Fortunately, the new grant fund has allowed the pantry to secure additional food and further tighten its partnership with Harvest Home, which provides sourdough bread from a local baker and honey. It also provides dairy products such as milk, eggs and yogurt. Finally, there are fresh vegetables and some fruit put into each bag for every family who comes by each week. This is not only part of RiseBoro's promise to follow the grant's rules, but also its dedication to wellness.

"Many folks might see this as a negative, [but] we turn it into a positive," Bethancourt explained. "We're centered around wellness. Not only like mental health, but also making sure that folks are getting the nutrition that they need."

Aside from providing food, the pantry also conducts classes on diabetes prevention and management. There are cooking and yoga classes conducted on the premises, along with guidance on navigating the housing market. Financial literacy classes are also offered so those with food insecurity can find out why they are struggling. 

"It is not just saying you're food insecure, here's food," Bethancourt said. "And that's it, see you later.
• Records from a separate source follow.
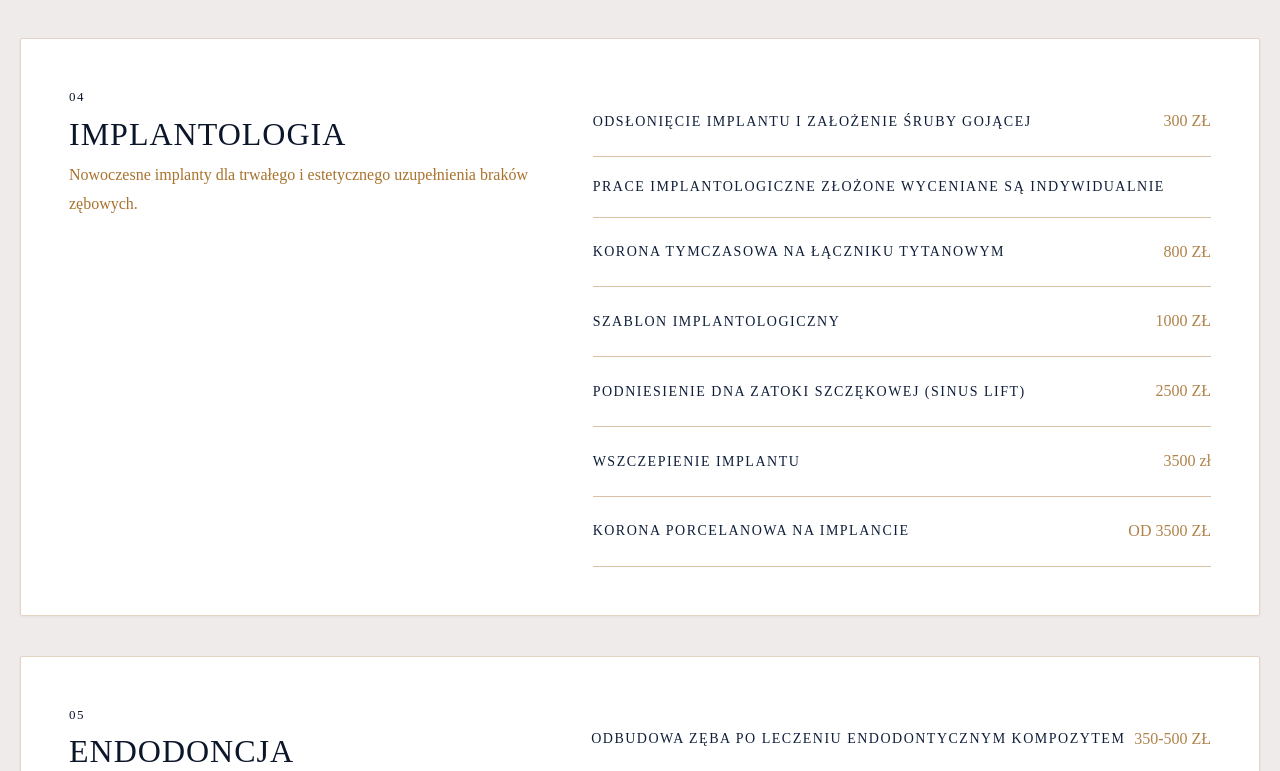
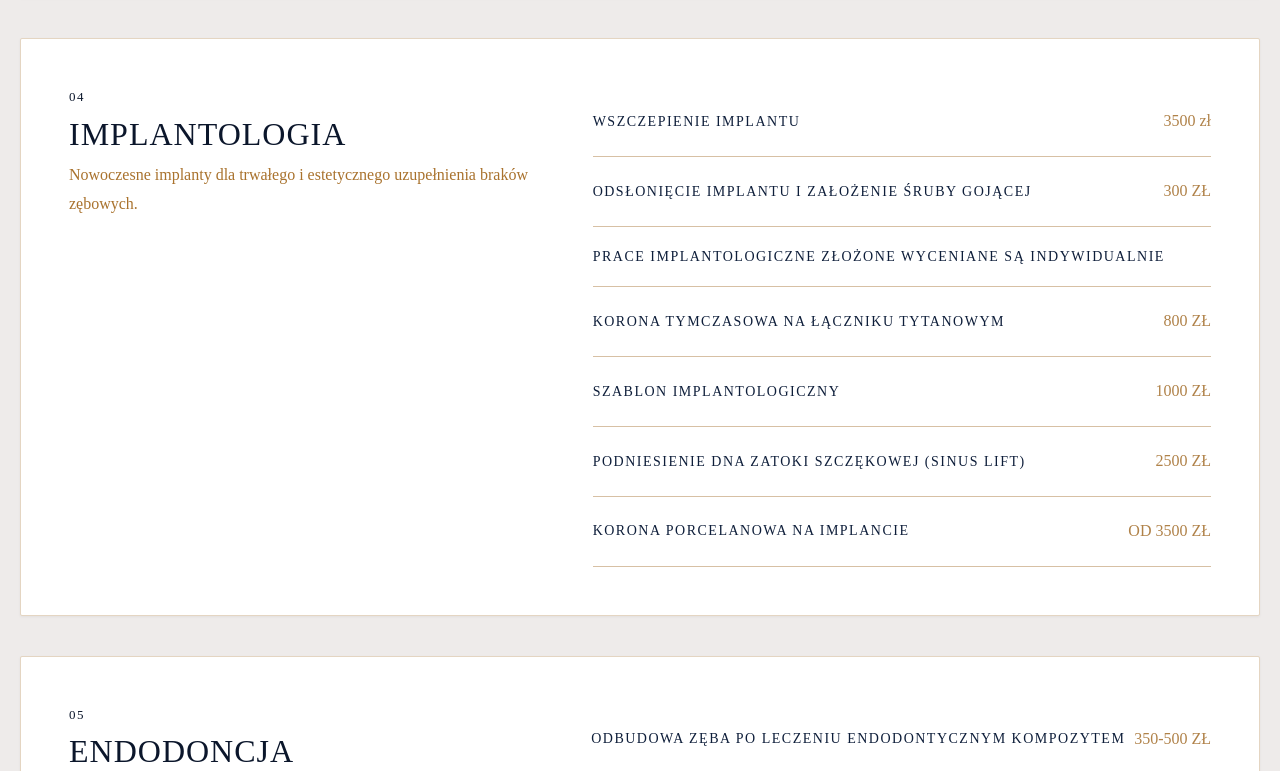
Before and after one commit to AriaAman/StronaMarysiaV2, a Nuxt app: page /cennik in a window 1280 px wide. Shown: the part 1849-2620 px from the top of the page. Built offline with nearby package versions, Linux system fonts and the light colour scheme; a web font is replaced by a local one.

Commit message:
chore: update prices / fix link footer

```diff
--- a/components/Cennik/CennikBloc.vue
+++ b/components/Cennik/CennikBloc.vue
@@ -53,12 +53,12 @@ const categories = [
     title: 'IMPLANTOLOGIA',
     description: 'Nowoczesne implanty dla trwałego i estetycznego uzupełnienia braków zębowych.',
     services: [
+      { name: 'WSZCZEPIENIE IMPLANTU', price: '3500 zł' },
       { name: 'ODSŁONIĘCIE IMPLANTU I ZAŁOŻENIE ŚRUBY GOJĄCEJ', price: '300 ZŁ' },
       { name: 'PRACE IMPLANTOLOGICZNE ZŁOŻONE WYCENIANE SĄ INDYWIDUALNIE', price: '' },
       { name: 'KORONA TYMCZASOWA NA ŁĄCZNIKU TYTANOWYM', price: '800 ZŁ' },
       { name: 'SZABLON IMPLANTOLOGICZNY', price: '1000 ZŁ' },
       { name: 'PODNIESIENIE DNA ZATOKI SZCZĘKOWEJ (SINUS LIFT)', price: '2500 ZŁ' },
-      { name: 'WSZCZEPIENIE IMPLANTU', price: '3500 zł' },
       { name: 'KORONA PORCELANOWA NA IMPLANCIE', price: 'OD 3500 ZŁ' },
     ]
   },
@@ -103,9 +103,9 @@ const categories = [
     description: 'Skuteczna odbudowa i leczenie próchnicy dla zdrowych zębów.',
     services: [
       { name: 'ZNIECZULENIE KOMPUTEROWE DENTAPEN', price: 'Bezpłatnie' },
-      { name: 'WYPEŁNIENIE ZĘBA (W ZALEŻNOŚCI OD ROZLEGŁOŚCI UBYTKU)', price: '350-450 ZŁ' },
-      { name: 'WYPEŁNIENIA TYMCZASOWE', price: '100 ZŁ' },
-      { name: 'ODBUDOWA ZĘBA NA WŁÓKNIE SZKLANYM', price: '500 ZŁ' }
+      { name: 'WYPEŁNIENIA TYMCZASOWE', price: '200 ZŁ' },
+      { name: 'WYPEŁNIENIE ZĘBA (W ZALEŻNOŚCI OD ROZLEGŁOŚCI UBYTKU)', price: '400-500 ZŁ' },
+      { name: 'ODBUDOWA ZĘBA NA WŁÓKNIE SZKLANYM', price: '600 ZŁ' }
     ]
   },
   {
--- a/components/Footer.vue
+++ b/components/Footer.vue
@@ -34,7 +34,7 @@
         <div class="nav-column">
           <h5>Na skróty</h5>
           <nav>
-            <a href="/start" class="a">START</a>
+            <a href="/" class="a">START</a>
             <a href="/uslugi" class="a">USŁUGI</a>
             <a href="/oNas" class="a">O NAS</a>
             <a href="/cennik" class="a">CENNIK</a>
```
It's kind of like we get to know the folks that come on our line, just to see what other ways we could assist them."

Despite the $2 million grant infusion, Bethancourt said the pantry cannot rely on this funding alone; she and her team are always on the lookout for more money, especially at a time when the cost of living and food increase each year.

Back in January, the pantry emptied each Wednesday afternoon, 24 hours after the pantry opened, as if proving how widespread food insecurity is. Bethancourt said it is heartbreaking to turn someone away.

Despite this, she is thankful for the grant funds and knows it will help the pantry.

"I just feel really grateful for being able to do this work," she said. "I think it's important work. I think that food brings us together."